Religious zealots may wring their hands over the suspicion that Johnson, sometimes listed as a lyricist in connection with these songs, wrote sordid lyrics such as this famous passage: "I saw Uncle John talking to 'Long Tall Sally.' She saw me comin' and he ducked back in the alley." Yet Johnson's connection with these mystic rock goddesses, "Long Tall Sally" and "Jenny, Jenny," is simply an example of Little Richard's generosity in regard to the folks who raised him. It is never the case of the singer not the song when it comes to gift credits: the right song can result in an endless cascade of royalties, with any and all singers lining up to sing it. Johnson winds up with one of the longest sets of discographical credits known to mankind from these two songs alone, establishing a niche in the roots repertoire of the Beatles as well as his adopted son.
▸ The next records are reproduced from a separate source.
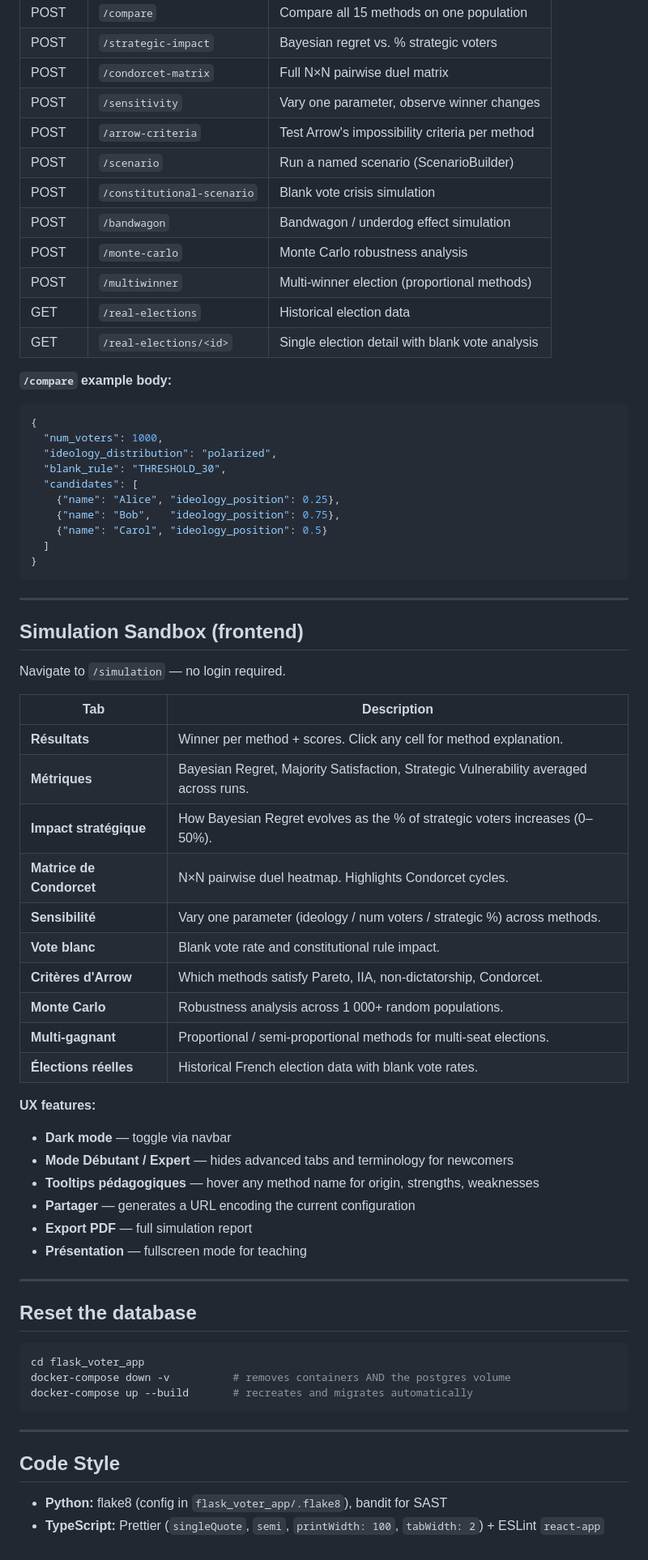
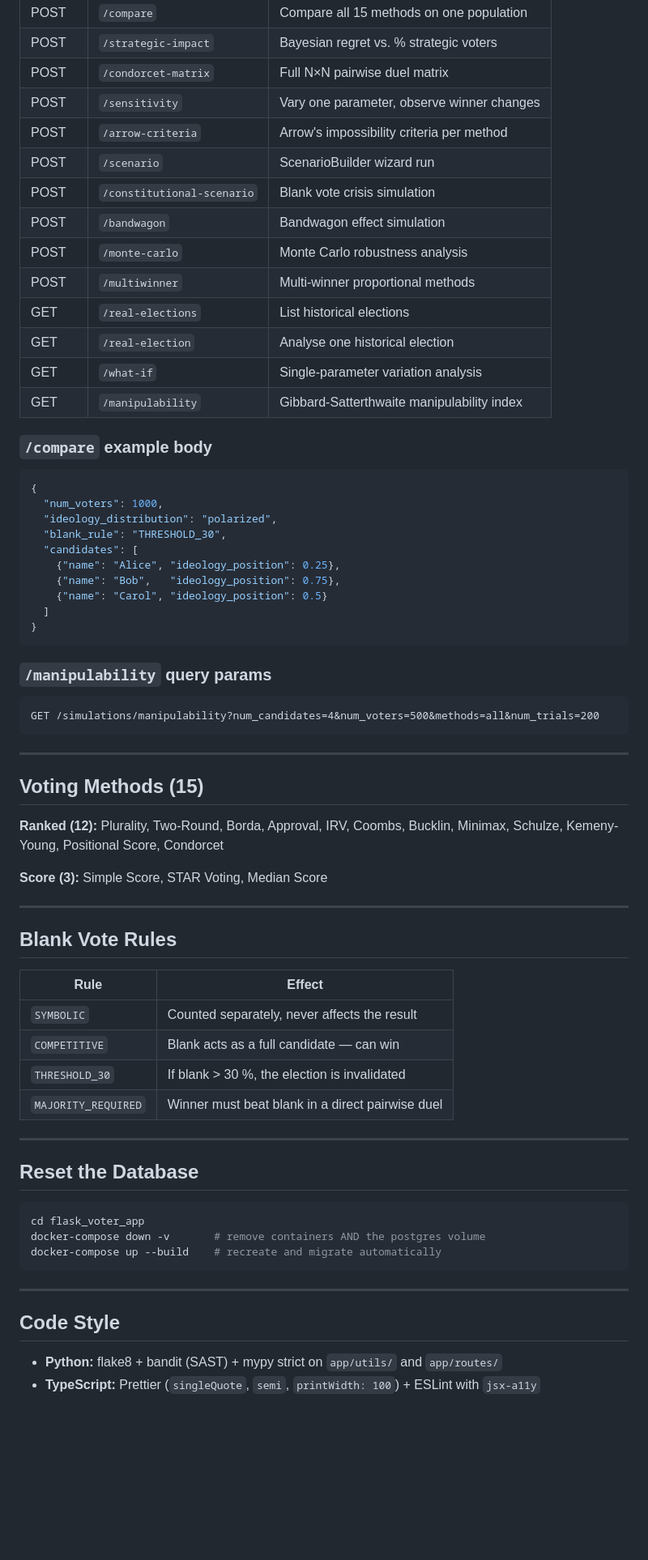
Before and after one commit to Burbanit0/Vote-App, a Markdown page: README.md, the part around one of its changes. Shown at 81% size. Drawn GitHub-style; blank space fills up the shorter version.

````diff
--- a/README.md
+++ b/README.md
@@ -289,16 +375,18 @@ No authentication required.
 | POST | `/strategic-impact` | Bayesian regret vs. % strategic voters |
 | POST | `/condorcet-matrix` | Full N×N pairwise duel matrix |
 | POST | `/sensitivity` | Vary one parameter, observe winner changes |
-| POST | `/arrow-criteria` | Test Arrow's impossibility criteria per method |
-| POST | `/scenario` | Run a named scenario (ScenarioBuilder) |
+| POST | `/arrow-criteria` | Arrow's impossibility criteria per method |
+| POST | `/scenario` | ScenarioBuilder wizard run |
 | POST | `/constitutional-scenario` | Blank vote crisis simulation |
-| POST | `/bandwagon` | Bandwagon / underdog effect simulation |
+| POST | `/bandwagon` | Bandwagon effect simulation |
 | POST | `/monte-carlo` | Monte Carlo robustness analysis |
-| POST | `/multiwinner` | Multi-winner election (proportional methods) |
-| GET  | `/real-elections` | Historical election data |
-| GET  | `/real-elections/<id>` | Single election detail with blank vote analysis |
+| POST | `/multiwinner` | Multi-winner proportional methods |
+| GET  | `/real-elections` | List historical elections |
+| GET  | `/real-election` | Analyse one historical election |
+| GET  | `/what-if` | Single-parameter variation analysis |
+| GET  | `/manipulability` | Gibbard-Satterthwaite manipulability index |
 
-**`/compare` example body:**
+### `/compare` example body
 
 ```json
 {
@@ -313,46 +401,44 @@ No authentication required.
 }
 ```
 
----
+### `/manipulability` query params
 
-## Simulation Sandbox (frontend)
-
-Navigate to `/simulation` — no login required.
-
-| Tab | Description |
-|---|---|
-| **Résultats** | Winner per method + scores. Click any cell for method explanation. |
-| **Métriques** | Bayesian Regret, Majority Satisfaction, Strategic Vulnerability averaged across runs. |
-| **Impact stratégique** | How Bayesian Regret evolves as the % of strategic voters increases (0–50%). |
-| **Matrice de Condorcet** | N×N pairwise duel heatmap. Highlights Condorcet cycles. |
-| **Sensibilité** | Vary one parameter (ideology / num voters / strategic %) across methods. |
-| **Vote blanc** | Blank vote rate and constitutional rule impact. |
-| **Critères d'Arrow** | Which methods satisfy Pareto, IIA, non-dictatorship, Condorcet. |
-| **Monte Carlo** | Robustness analysis across 1 000+ random populations. |
-| **Multi-gagnant** | Proportional / semi-proportional methods for multi-seat elections. |
-| **Élections réelles** | Historical French election data with blank vote rates. |
-
-**UX features:**
-- **Dark mode** — toggle via navbar
-- **Mode Débutant / Expert** — hides advanced tabs and terminology for newcomers
-- **Tooltips pédagogiques** — hover any method name for origin, strengths, weaknesses
-- **Partager** — generates a URL encoding the current configuration
-- **Export PDF** — full simulation report
-- **Présentation** — fullscreen mode for teaching
+```
+GET /simulations/manipulability?num_candidates=4&num_voters=500&methods=all&num_trials=200
+```
 
 ---
 
-## Reset the database
+## Voting Methods (15)
+
+**Ranked (12):** Plurality, Two-Round, Borda, Approval, IRV, Coombs, Bucklin, Minimax, Schulze, Kemeny-Young, Positional Score, Condorcet
+
+**Score (3):** Simple Score, STAR Voting, Median Score
+
+---
+
+## Blank Vote Rules
+
+| Rule | Effect |
+|---|---|
+| `SYMBOLIC` | Counted separately, never affects the result |
+| `COMPETITIVE` | Blank acts as a full candidate — can win |
+| `THRESHOLD_30` | If blank > 30 %, the election is invalidated |
+| `MAJORITY_REQUIRED` | Winner must beat blank in a direct pairwise duel |
+
+---
+
+## Reset the Database
 
 ```bash
 cd flask_voter_app
-docker-compose down -v          # removes containers AND the postgres volume
-docker-compose up --build       # recreates and migrates automatically
+docker-compose down -v       # remove containers AND the postgres volume
+docker-compose up --build    # recreate and migrate automatically
 ```
 
 ---
 
 ## Code Style
 
-- **Python:** flake8 (config in `flask_voter_app/.flake8`), bandit for SAST
-- **TypeScript:** Prettier (`singleQuote`, `semi`, `printWidth: 100`, `tabWidth: 2`) + ESLint `react-app`
+- **Python:** flake8 + bandit (SAST) + mypy strict on `app/utils/` and `app/routes/`
+- **TypeScript:** Prettier (`singleQuote`, `semi`, `printWidth: 100`) + ESLint with `jsx-a11y`
````
Also changed, not shown: other parts of README.md (+199 -113 lines).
While there are sleazy cases aplenty of credits being allotted under pressure to publishers, disc jockeys, and even drug connections, songwriting history is also dotted with episodes of charity or reciprocity such as Little Richard's. Another was Ernest Tubb's nearly annual habit of creating songwriting credits for the widow of his idol, singer Jimmie Rodgers. With multiple credits listed quite commonly under surnames alone, confusion regarding credits for any Johnson is as rampant as whistling. Little Richard's adopted father should not, for example, be confused with the songwriter Howard Johnson, who was active between the '20s and '40s. It happens, though, with journalists commenting on the versatility of the man who wrote the famous "Ice Cream" song -- that was Howard Johnson -- and how he could even go on to collaborate with Little Richard, when in reality that would have only been possible if that Johnson had come back as a zombie. Other writers are more honest: "Enotris Johnson? I don't know who that is," represented the total discussion of the man at a roundtable focusing on intensely fat publishing catalogs.